Software Used on this Project

Project Overview

In the small town of Bad Hersfeld in Germany, schlaich bergermann partner (sbp) designed a pedestrian and bicycle bridge crossing the river Fulda. The footbridge was inaugurated at the end of the year 2021 and connects the foot and bicycle paths on the east and west sides between the neighbourhoods of Johannesburg and Bad Hersfeld’s city centre. The bridge is approximately 80 metres long and 3 metres wide. Its S-shaped design seamlessly integrates the ramp structures into the area’s natural landscape and provides a smooth connection for cyclists across the river. The team used Oasys GSA for the dynamic analysis of the pedestrian bridge.


The point-symmetrical design of the bridge is reflected throughout its geometry. The two masts are positioned at the respective centres of gravity of each of the bridge halves. This allowed for a cable arrangement with backstay cables to be integrated into the design which stabilised the masts.

The bridge deck is designed as an asymmetric hollow box with a structural depth of 0.5 metres. The lower ridge position varies along the deck to respond to the curvature and the eccentric cable connections, which are attached to diaphragm plates stiffening the box every 2.9 metres.

On every bridge half, 14 cables span to one of the two 11-metre-high masts. The outer cables are connected to the abutments and balance out the axial forces of the bridge deck. The masts are designed as steel hollow boxes with tapered rectangular cross-sections, measuring less than 0.4 metres at their thickest point. The superstructure is firmly anchored in the abutments at both ends, with earthworks ramps connecting to the abutments.

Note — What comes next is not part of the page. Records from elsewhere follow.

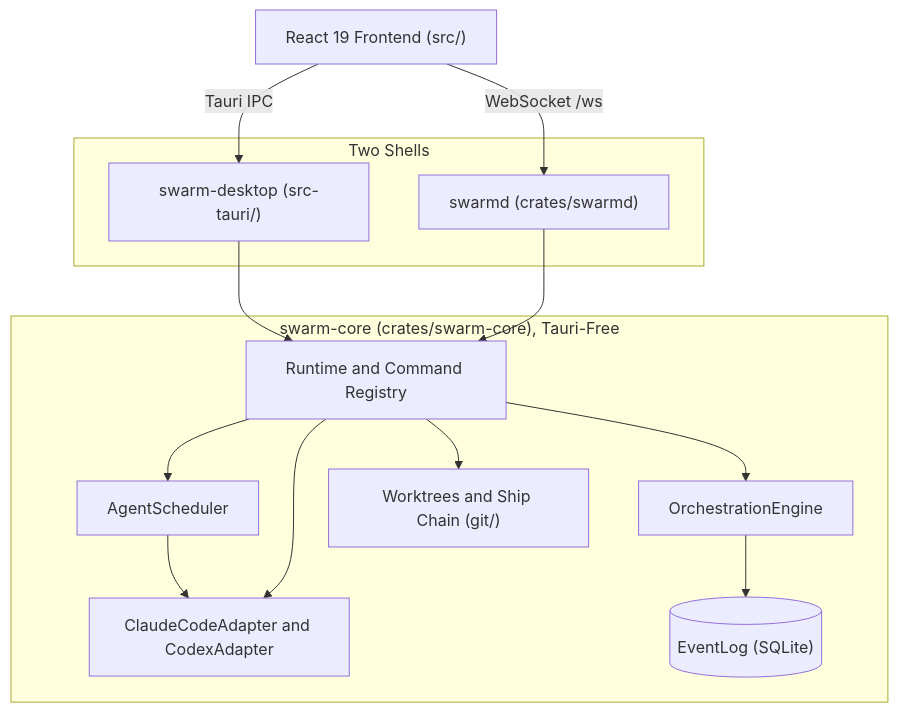
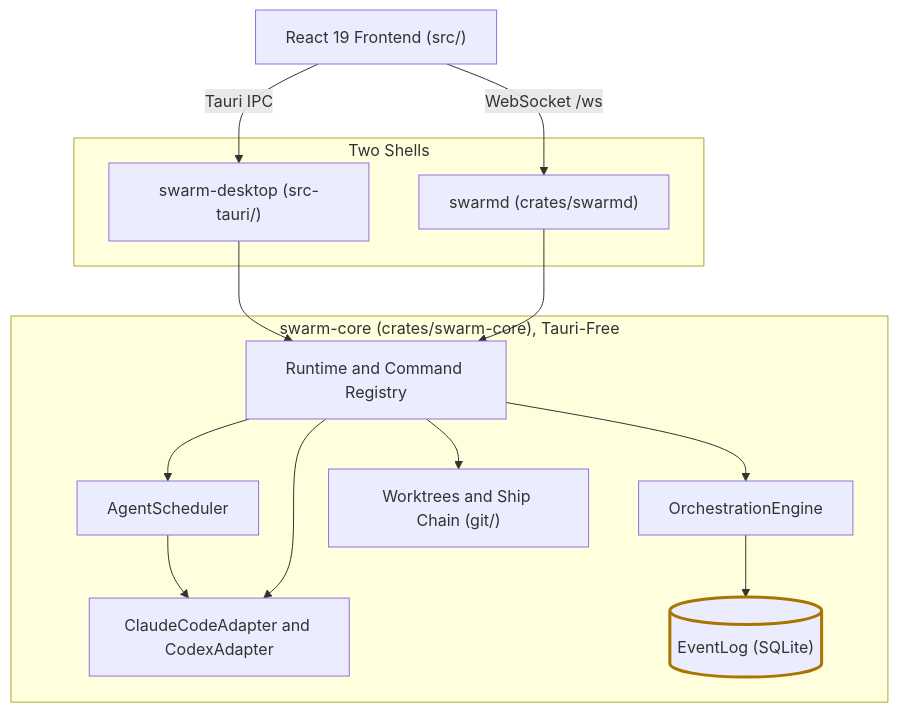
The diagram in README.md (ABCrimson/Swarm), drawn with Mermaid before and after one commit. The commit also changed other lines of this file and 10 other files, not shown here.

````diff
--- a/README.md
+++ b/README.md
@@ -41,26 +88,28 @@
 ```mermaid
 flowchart TB
     FE["React 19 Frontend (src/)"]
     subgraph shells["Two Shells"]
         DESK["swarm-desktop (src-tauri/)"]
         DAEMON["swarmd (crates/swarmd)"]
     end
     subgraph core["swarm-core (crates/swarm-core), Tauri-Free"]
         RT["Runtime and Command Registry"]
         SCHED["AgentScheduler"]
         PROV["ClaudeCodeAdapter and CodexAdapter"]
         ENG["OrchestrationEngine"]
         LOG[("EventLog (SQLite)")]
         GIT["Worktrees and Ship Chain (git/)"]
     end
     FE -->|"Tauri IPC"| DESK
     FE -->|"WebSocket /ws"| DAEMON
     DESK --> RT
     DAEMON --> RT
     RT --> SCHED
     SCHED --> PROV
     RT --> PROV
     RT --> ENG
     ENG --> LOG
     RT --> GIT
+    classDef log stroke:#a97500,stroke-width:3px
+    class LOG log
 ```
````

The superstructure is modelled using beam elements, representing a polygonal shape composed of 28 straight segments, each assigned a specific cross-sectional group. The folding of the towers is approximated using five cross-sections each. The cables are modelled as tie elements with equivalent diameters.


© sbp

How Oasys proved invaluable

Dynamic evaluation of the Footbridge  

Oasys GSA was used for the dynamic analysis of the pedestrian bridge. Due to its monolithic structure and materials, consisting of welded steel segments and suspension cables, the bridge has low inherent damping and can be easily stimulated to vibrate by pedestrian traffic. The first three vertical natural frequencies, approximately 1.3, 1.5, and 2.2 Hz, are critical and fall within the potential excitation range. Due to the curved plan layout, the first horizontal natural frequency is located outside the critical range. The natural frequencies were determined using GSA’s modal analysis.

Mode 1: Vertical, 1.35 Hz (1.23 Hz with pedestrian traffic)   


Mode 2: Vertical, 1.50 Hz (1.37 Hz with pedestrian traffic)   


Mode 3: Vertical, 2.20 Hz (2.02 Hz with pedestrian traffic)   


The loading model, based on the HIVOSS (Human induced vibration of steel structures) guidelines, incorporates a dynamic distributed load representing the equivalent pedestrian flow, with appropriate signs applied to all areas of the bridge. The loading and consequently the number of pedestrians to be considered are based on the selected traffic class, and the resulting acceleration was compared to the chosen comfort level.

The following design scenarios were considered for the bridge:

  • Bridge Inauguration: 1 person/m², lowest comfort level 2.5 m/s²
  • Normal Traffic: 0.2 persons/m², medium comfort level 1.0 m/s²
  • Vandalism: 5 persons locally, lowest comfort level 2.5 m/s²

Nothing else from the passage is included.